TASK ITEM:
Your answer should be every line from the records that contains "obsidian".

THE DATA: Begin

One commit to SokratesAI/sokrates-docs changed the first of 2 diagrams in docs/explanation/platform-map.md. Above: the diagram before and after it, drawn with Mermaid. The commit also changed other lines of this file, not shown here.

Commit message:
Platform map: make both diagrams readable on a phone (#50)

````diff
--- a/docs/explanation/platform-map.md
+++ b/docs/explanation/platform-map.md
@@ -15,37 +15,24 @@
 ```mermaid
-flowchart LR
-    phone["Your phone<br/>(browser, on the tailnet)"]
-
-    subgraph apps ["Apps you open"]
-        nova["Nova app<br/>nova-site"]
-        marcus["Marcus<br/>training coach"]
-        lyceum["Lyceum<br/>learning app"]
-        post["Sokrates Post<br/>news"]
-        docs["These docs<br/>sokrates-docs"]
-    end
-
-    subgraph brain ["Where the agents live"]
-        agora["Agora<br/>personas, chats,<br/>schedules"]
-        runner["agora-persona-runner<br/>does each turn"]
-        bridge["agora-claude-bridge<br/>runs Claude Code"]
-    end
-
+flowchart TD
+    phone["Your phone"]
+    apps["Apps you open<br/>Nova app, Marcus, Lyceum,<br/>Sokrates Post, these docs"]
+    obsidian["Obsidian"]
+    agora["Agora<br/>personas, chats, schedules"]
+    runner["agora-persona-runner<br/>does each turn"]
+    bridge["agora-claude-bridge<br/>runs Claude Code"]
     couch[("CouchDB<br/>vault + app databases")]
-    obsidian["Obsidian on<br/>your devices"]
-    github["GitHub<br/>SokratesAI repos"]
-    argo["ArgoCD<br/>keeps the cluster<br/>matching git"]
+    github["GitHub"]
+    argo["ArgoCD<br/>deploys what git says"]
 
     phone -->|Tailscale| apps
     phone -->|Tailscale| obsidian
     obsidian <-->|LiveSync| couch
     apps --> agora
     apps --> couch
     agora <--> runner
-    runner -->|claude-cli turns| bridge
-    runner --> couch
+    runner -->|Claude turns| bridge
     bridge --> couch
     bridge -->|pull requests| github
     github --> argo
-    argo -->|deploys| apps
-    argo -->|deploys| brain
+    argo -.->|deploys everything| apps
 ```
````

THE DATA: End
THE DATA: Begin

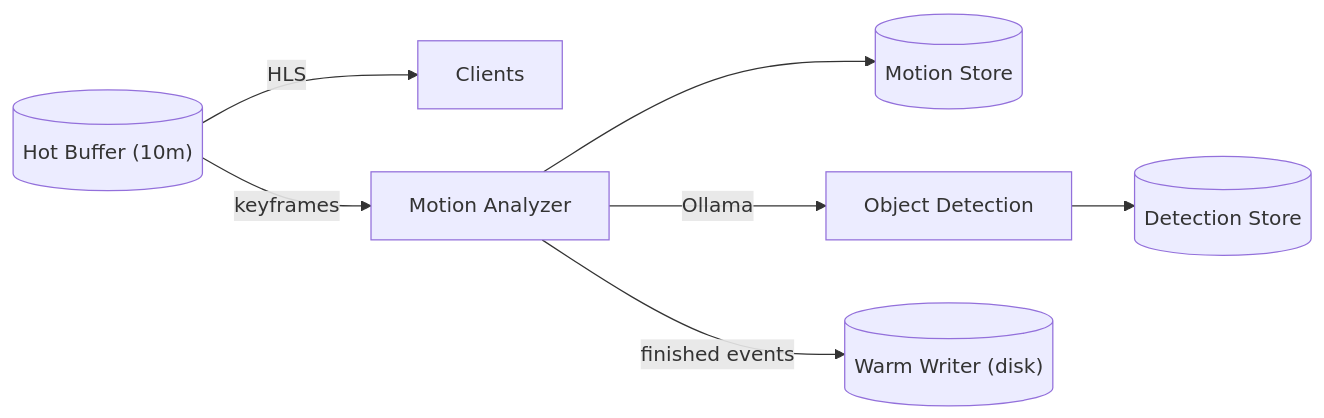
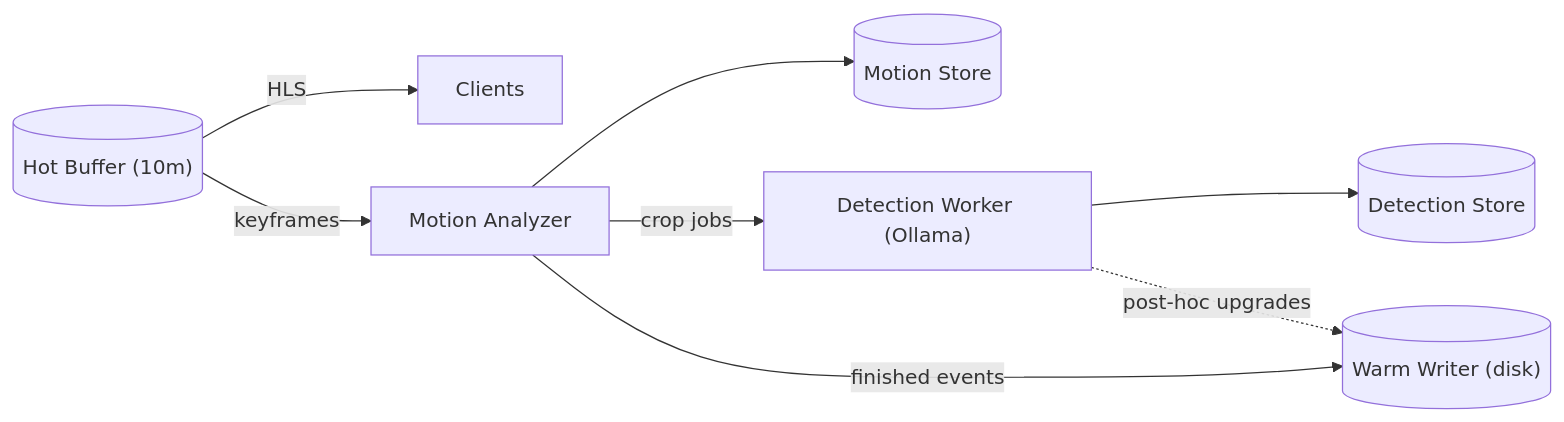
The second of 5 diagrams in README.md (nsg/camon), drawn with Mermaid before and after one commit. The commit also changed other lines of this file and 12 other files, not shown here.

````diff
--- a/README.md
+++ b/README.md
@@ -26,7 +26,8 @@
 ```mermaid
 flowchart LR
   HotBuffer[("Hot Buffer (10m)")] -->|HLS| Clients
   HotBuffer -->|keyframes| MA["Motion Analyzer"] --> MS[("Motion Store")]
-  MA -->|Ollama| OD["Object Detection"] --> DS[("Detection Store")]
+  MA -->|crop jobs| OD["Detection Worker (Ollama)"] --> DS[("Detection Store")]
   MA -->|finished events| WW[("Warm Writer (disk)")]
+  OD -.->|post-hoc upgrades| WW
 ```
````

THE DATA: End

PROBLEM SOLUTION:
+    obsidian["Obsidian"]
-    obsidian["Obsidian on<br/>your devices"]
     phone -->|Tailscale| obsidian
     obsidian <-->|LiveSync| couch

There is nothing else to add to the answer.